*** Block opens ***

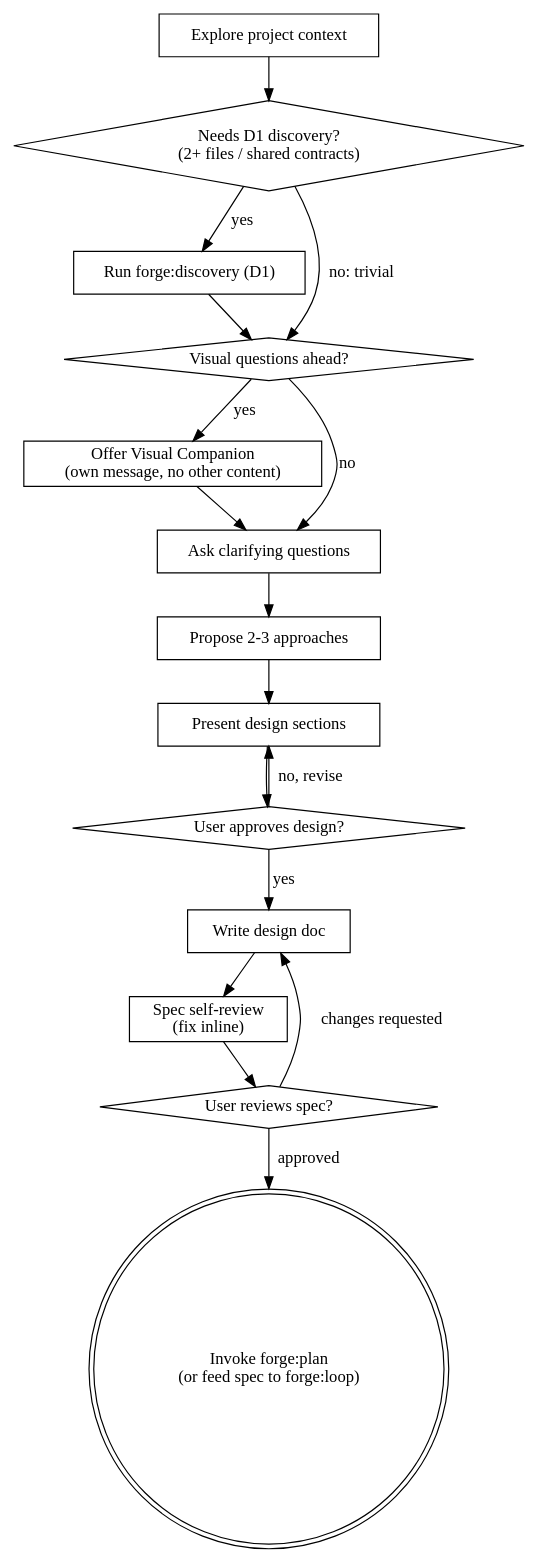
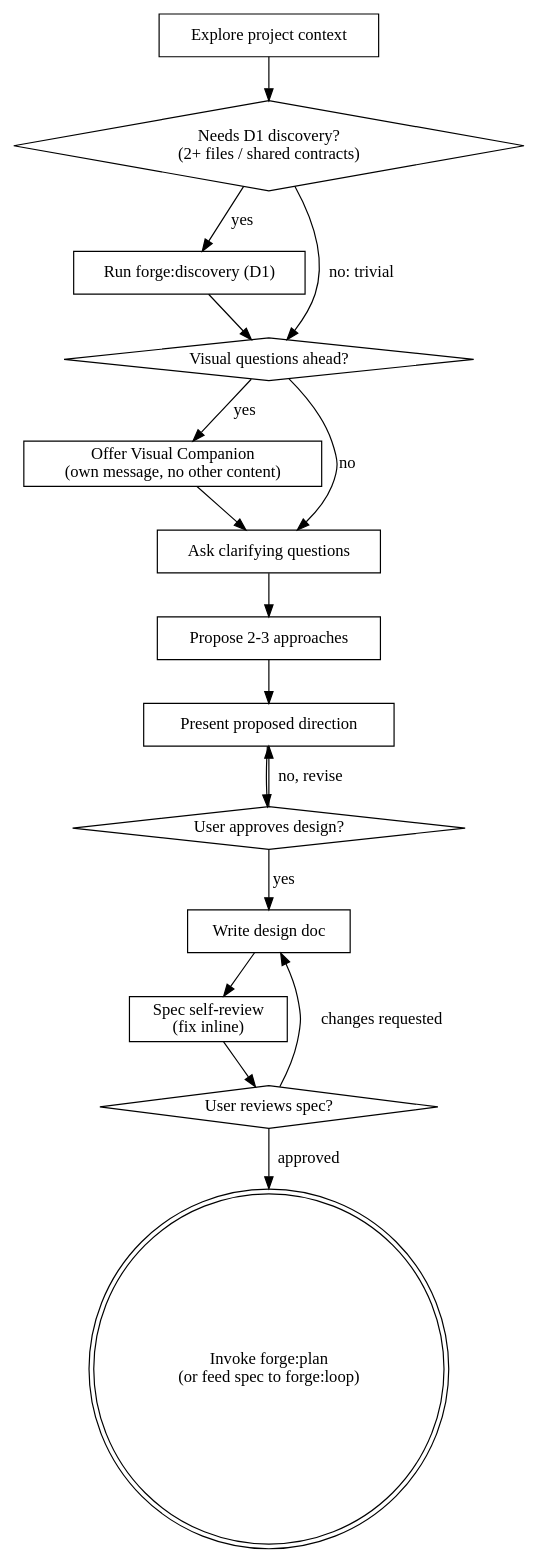
Before and after one commit to JochenYang/open-agent: the diagram in .opencode/forge-skills/brainstorm/SKILL.md, drawn with Graphviz. The commit also changed other lines of this file and 5 other files, not shown here.

First line of the commit message:
refactor(forge): tighten approval flow

````diff
--- a/.opencode/forge-skills/brainstorm/SKILL.md
+++ b/.opencode/forge-skills/brainstorm/SKILL.md
@@ -51,34 +64,34 @@
 ```dot
 digraph brainstorm {
     "Explore project context" [shape=box];
     "Needs D1 discovery?\n(2+ files / shared contracts)" [shape=diamond];
     "Run forge:discovery (D1)" [shape=box];
     "Visual questions ahead?" [shape=diamond];
     "Offer Visual Companion\n(own message, no other content)" [shape=box];
     "Ask clarifying questions" [shape=box];
     "Propose 2-3 approaches" [shape=box];
-    "Present design sections" [shape=box];
+    "Present proposed direction" [shape=box];
     "User approves design?" [shape=diamond];
     "Write design doc" [shape=box];
     "Spec self-review\n(fix inline)" [shape=box];
     "User reviews spec?" [shape=diamond];
     "Invoke forge:plan\n(or feed spec to forge:loop)" [shape=doublecircle];
 
     "Explore project context" -> "Needs D1 discovery?\n(2+ files / shared contracts)";
     "Needs D1 discovery?\n(2+ files / shared contracts)" -> "Run forge:discovery (D1)" [label="yes"];
     "Needs D1 discovery?\n(2+ files / shared contracts)" -> "Visual questions ahead?" [label="no: trivial"];
     "Run forge:discovery (D1)" -> "Visual questions ahead?";
     "Visual questions ahead?" -> "Offer Visual Companion\n(own message, no other content)" [label="yes"];
     "Visual questions ahead?" -> "Ask clarifying questions" [label="no"];
     "Offer Visual Companion\n(own message, no other content)" -> "Ask clarifying questions";
     "Ask clarifying questions" -> "Propose 2-3 approaches";
-    "Propose 2-3 approaches" -> "Present design sections";
-    "Present design sections" -> "User approves design?";
-    "User approves design?" -> "Present design sections" [label="no, revise"];
+    "Propose 2-3 approaches" -> "Present proposed direction";
+    "Present proposed direction" -> "User approves design?";
+    "User approves design?" -> "Present proposed direction" [label="no, revise"];
     "User approves design?" -> "Write design doc" [label="yes"];
     "Write design doc" -> "Spec self-review\n(fix inline)";
     "Spec self-review\n(fix inline)" -> "User reviews spec?";
     "User reviews spec?" -> "Write design doc" [label="changes requested"];
     "User reviews spec?" -> "Invoke forge:plan\n(or feed spec to forge:loop)" [label="approved"];
 }
 ```
````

*** Block closes ***

### How to complete this task
Each record above should be duplicated word for word, with no pictures included.

### Solution for this problem
Before and after one commit to JochenYang/open-agent: the diagram in .opencode/forge-skills/brainstorm/SKILL.md, drawn with Graphviz. The commit also changed other lines of this file and 5 other files, not shown here.

First line of the commit message:
refactor(forge): tighten approval flow

````diff
--- a/.opencode/forge-skills/brainstorm/SKILL.md
+++ b/.opencode/forge-skills/brainstorm/SKILL.md
@@ -51,34 +64,34 @@
 ```dot
 digraph brainstorm {
     "Explore project context" [shape=box];
     "Needs D1 discovery?\n(2+ files / shared contracts)" [shape=diamond];
     "Run forge:discovery (D1)" [shape=box];
     "Visual questions ahead?" [shape=diamond];
     "Offer Visual Companion\n(own message, no other content)" [shape=box];
     "Ask clarifying questions" [shape=box];
     "Propose 2-3 approaches" [shape=box];
-    "Present design sections" [shape=box];
+    "Present proposed direction" [shape=box];
     "User approves design?" [shape=diamond];
     "Write design doc" [shape=box];
     "Spec self-review\n(fix inline)" [shape=box];
     "User reviews spec?" [shape=diamond];
     "Invoke forge:plan\n(or feed spec to forge:loop)" [shape=doublecircle];
 
     "Explore project context" -> "Needs D1 discovery?\n(2+ files / shared contracts)";
     "Needs D1 discovery?\n(2+ files / shared contracts)" -> "Run forge:discovery (D1)" [label="yes"];
     "Needs D1 discovery?\n(2+ files / shared contracts)" -> "Visual questions ahead?" [label="no: trivial"];
     "Run forge:discovery (D1)" -> "Visual questions ahead?";
     "Visual questions ahead?" -> "Offer Visual Companion\n(own message, no other content)" [label="yes"];
     "Visual questions ahead?" -> "Ask clarifying questions" [label="no"];
     "Offer Visual Companion\n(own message, no other content)" -> "Ask clarifying questions";
     "Ask clarifying questions" -> "Propose 2-3 approaches";
-    "Propose 2-3 approaches" -> "Present design sections";
-    "Present design sections" -> "User approves design?";
-    "User approves design?" -> "Present design sections" [label="no, revise"];
+    "Propose 2-3 approaches" -> "Present proposed direction";
+    "Present proposed direction" -> "User approves design?";
+    "User approves design?" -> "Present proposed direction" [label="no, revise"];
     "User approves design?" -> "Write design doc" [label="yes"];
     "Write design doc" -> "Spec self-review\n(fix inline)";
     "Spec self-review\n(fix inline)" -> "User reviews spec?";
     "User reviews spec?" -> "Write design doc" [label="changes requested"];
     "User reviews spec?" -> "Invoke forge:plan\n(or feed spec to forge:loop)" [label="approved"];
 }
 ```
````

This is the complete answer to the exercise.